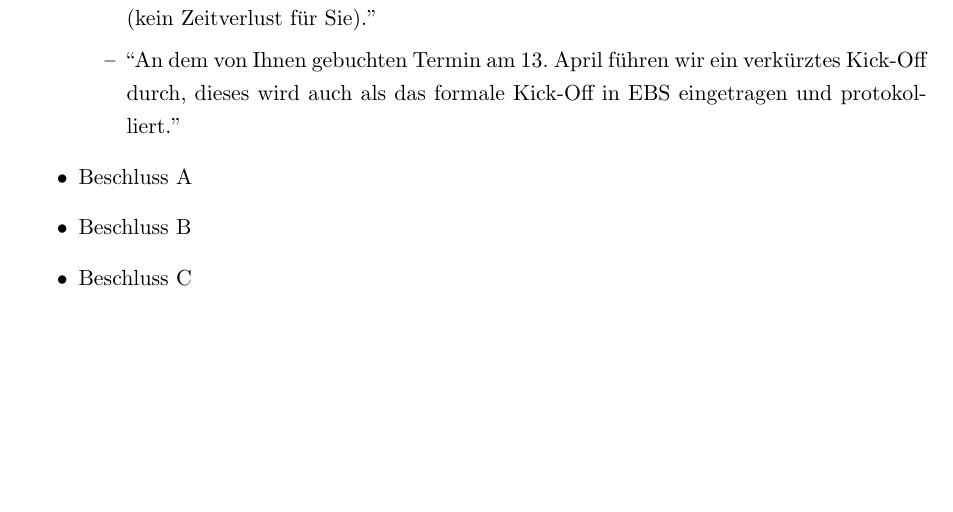
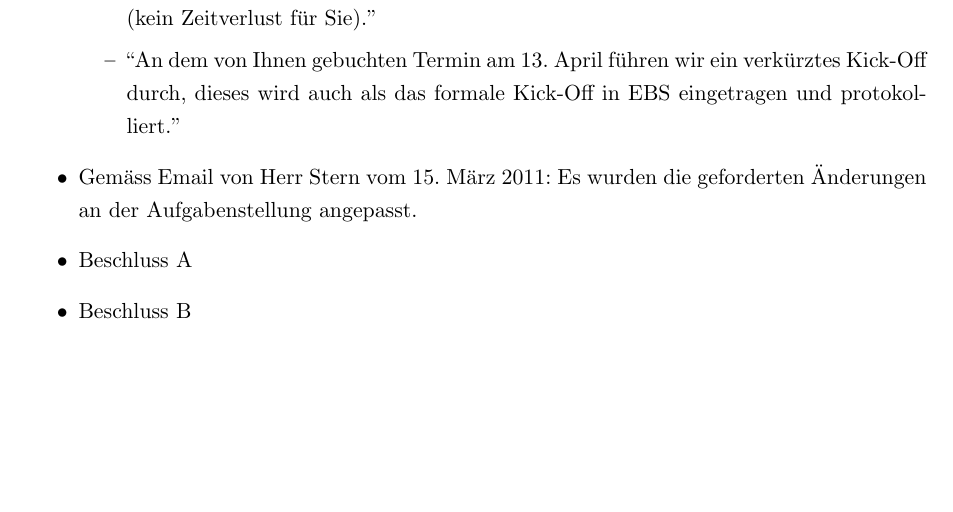
Before and after one commit to sushicutta/Diplomarbeit, a LaTeX document (doc/protokolle/kickoff/kickoff.tex, which reads doc/protokolle/kickoff/kapitel/protokoll.tex): part of page 2 of 2, cut so that both start at the same text. Compiled offline with pdfLaTeX.

Commit message:
Edited doc/protokolle/kickoff/kapitel/protokoll.tex via GitHub

```diff
--- a/doc/protokolle/kickoff/kapitel/protokoll.tex
+++ b/doc/protokolle/kickoff/kapitel/protokoll.tex
@@ -30,7 +30,8 @@
         ein verkürztes Kick-Off durch, dieses wird auch als das formale
         Kick-Off in EBS eingetragen und protokolliert.''
       \end{itemize}
+      \item Gemäss Email von Herr Stern vom 15. März 2011: Es wurden
+      die geforderten Änderungen an der Aufgabenstellung angepasst.
       \item Beschluss A
       \item Beschluss B
-      \item Beschluss C
   \end{itemize}
```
##############################
(Work required): Please copy the data above exactly, omitting the pictures.

(Answer):
Before and after one commit to sushicutta/Diplomarbeit, a LaTeX document (doc/protokolle/kickoff/kickoff.tex, which reads doc/protokolle/kickoff/kapitel/protokoll.tex): part of page 2 of 2, cut so that both start at the same text. Compiled offline with pdfLaTeX.

Commit message:
Edited doc/protokolle/kickoff/kapitel/protokoll.tex via GitHub

```diff
--- a/doc/protokolle/kickoff/kapitel/protokoll.tex
+++ b/doc/protokolle/kickoff/kapitel/protokoll.tex
@@ -30,7 +30,8 @@
         ein verkürztes Kick-Off durch, dieses wird auch als das formale
         Kick-Off in EBS eingetragen und protokolliert.''
       \end{itemize}
+      \item Gemäss Email von Herr Stern vom 15. März 2011: Es wurden
+      die geforderten Änderungen an der Aufgabenstellung angepasst.
       \item Beschluss A
       \item Beschluss B
-      \item Beschluss C
   \end{itemize}
```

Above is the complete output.